Once you have your column layout, the first thing to do is sort on “Location” by clicking on that column heading. I would then usually also sort by Subject and by date (this might be labelled “Recurrence Range Start” if you are using the same view I suggested above). To sort on these additional fields, hold down the Shift key while you click on those headings, so you now have everything sorted by Location (eg. all “United Kingdom” together, then by subject (“Christmas Day” all together) then by date, which in most cases will be the year for these annually occurring holidays.
Selecting multiple entries to delete
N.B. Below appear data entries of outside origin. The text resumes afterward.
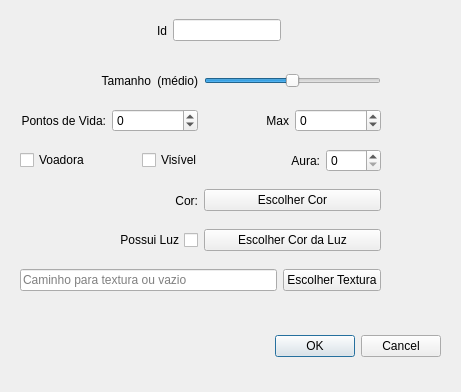
The window that ifg/qt/ui/entidade.ui (matferib/tabuleiro-virtual) describes before a commit, drawn with Qt 5.
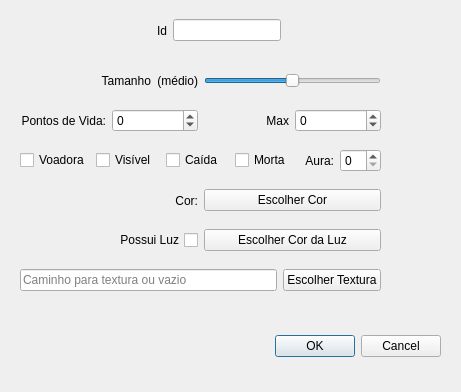
The same window after the commit.

Commit message: entidades caem :)

What changed in the file:
```diff
--- a/ifg/qt/ui/entidade.ui
+++ b/ifg/qt/ui/entidade.ui
@@ -261,6 +261,20 @@
         </property>
        </widget>
       </item>
+      <item>
+       <widget class="QCheckBox" name="checkbox_caida">
+        <property name="text">
+         <string>Caída</string>
+        </property>
+       </widget>
+      </item>
+      <item>
+       <widget class="QCheckBox" name="checkbox_morta">
+        <property name="text">
+         <string>Morta</string>
+        </property>
+       </widget>
+      </item>
       <item>
        <layout class="QHBoxLayout" name="horizontalLayout_10">
         <item>
```
The commit also changes 9 other files.
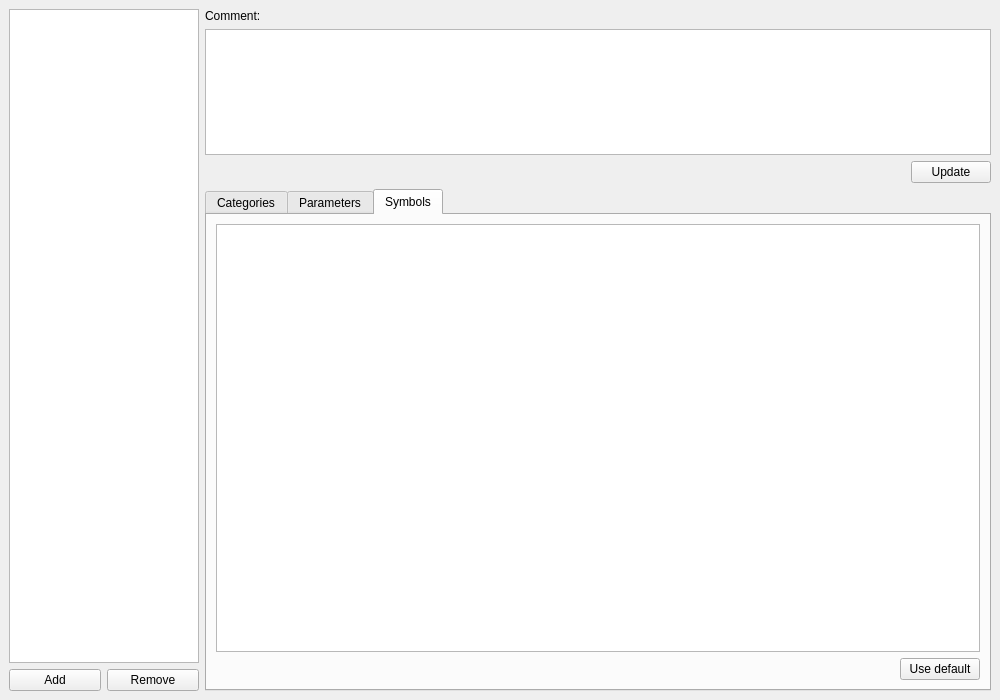
mym-br/gama_tts_editor, file ui/PostureEditorWindow.ui: the form before one commit.
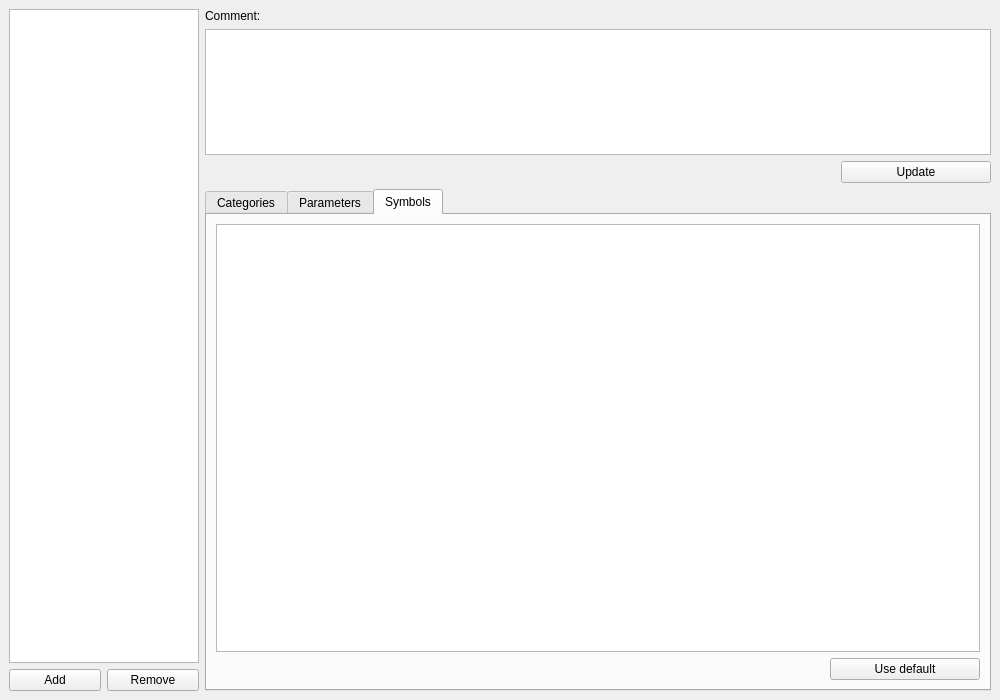
The form after the commit. The open tabs and pages were chosen to show the change.

Commit message: Set minimum button sizes.

What changed in the file:
```diff
--- a/ui/PostureEditorWindow.ui
+++ b/ui/PostureEditorWindow.ui
@@ -127,6 +127,12 @@
          </item>
          <item>
           <widget class="QPushButton" name="updatePostureCommentButton">
+           <property name="minimumSize">
+            <size>
+             <width>150</width>
+             <height>0</height>
+            </size>
+           </property>
            <property name="text">
             <string>Update</string>
            </property>
@@ -304,6 +310,12 @@
              </item>
              <item>
               <widget class="QPushButton" name="useDefaultSymbolValueButton">
+               <property name="minimumSize">
+                <size>
+                 <width>150</width>
+                 <height>0</height>
+                </size>
+               </property>
                <property name="text">
                 <string>Use default</string>
                </property>
```
The commit also changes 8 other files.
You should now be able to easily scroll down to find and identify any entries you don’t need, such as duplicates. If you have imported the same holidays twice then you may need to select every second line. To do this use the usual method of holding Ctrl while clicking to select many individual lines before pressing delete to get rid of them. To select a whole block and get rid of them click on the first item then hold Shift and click on the last and you will get a continuous set from one to the other. I would suggest you do this to remove all the holidays for the United Kingdom because you know they include wrong data and you will want to start from scratch before importing a new set of corrected date.
If you import the same holidays twice (despite Outlook warning if you try to do this), it is usually quicker to select all of them (both copies) and delete, then re-import once, rather than selecting alternate (duplicate) rows in the list.
I often import holidays for other countries where I have business relationships so I can easily see that other people are not working, but I don’t need to see things like Christmas and Easter multiple times, so I tend to go and delete all the entries for these which are the same as in the UK. Similarly I tend to delete the Battle of the Boyne and St. Patrick’s day entries which are included for Northern Ireland, but since I am not there I don’t get to take a day off then so I get rid of them. (You can’t miss St. Patrick’s round here anyway for the number of fake Oirish pubs that are bedecked and festooned in green shamrock bunting for two weeks prior to the big day and even bigger night). You might not want to remove holidays for other countries if it is important for you to know if they actually do observe it as a holiday of course.
Don’t forget to switch back to a normal Calendar view when you are done, so in Outlook 2010 go to the View ribbon > Change view > Calendar (in older versions use View > Current view > Day / Week / Month).
In some countries it can be easier to simply ignore many of the dates provided in the Outlook.hol file and just create your own recurring events. For example in the UK there are Bank Holidays traditionally on the first and last Mondays in May, and the last Monday in August. (except in Scotland, who do it on the first Monday in August instead). This may not be 100% accurate when special cases arise (eg. Spring Bank holiday in 2012 has been moved form May to June – see my post about incorrect entries for more information).
It is also no use for things such as Christmas Day – the date of the Christian festival may be fixed, but the Bank Holiday may be observed on a different date if Christmas itself falls on a weekend. In the UK the rule is always to observe the day on the following Monday (and / or Tuesday if Boxing day also falls on the weekend), and likewise for New Year’s day. However, in other countries they take the Friday in place of a Saturday, and the Monday in place of a Sunday (ie. the nearest day) – I’m fairly sure this is the case in the US for example.
Do you have any special ways you use the features of Outlook for managing holidays? Any workarounds for strange recurrence patterns? Have you had problems in the past or simply never used the feature at all? All comments welcome!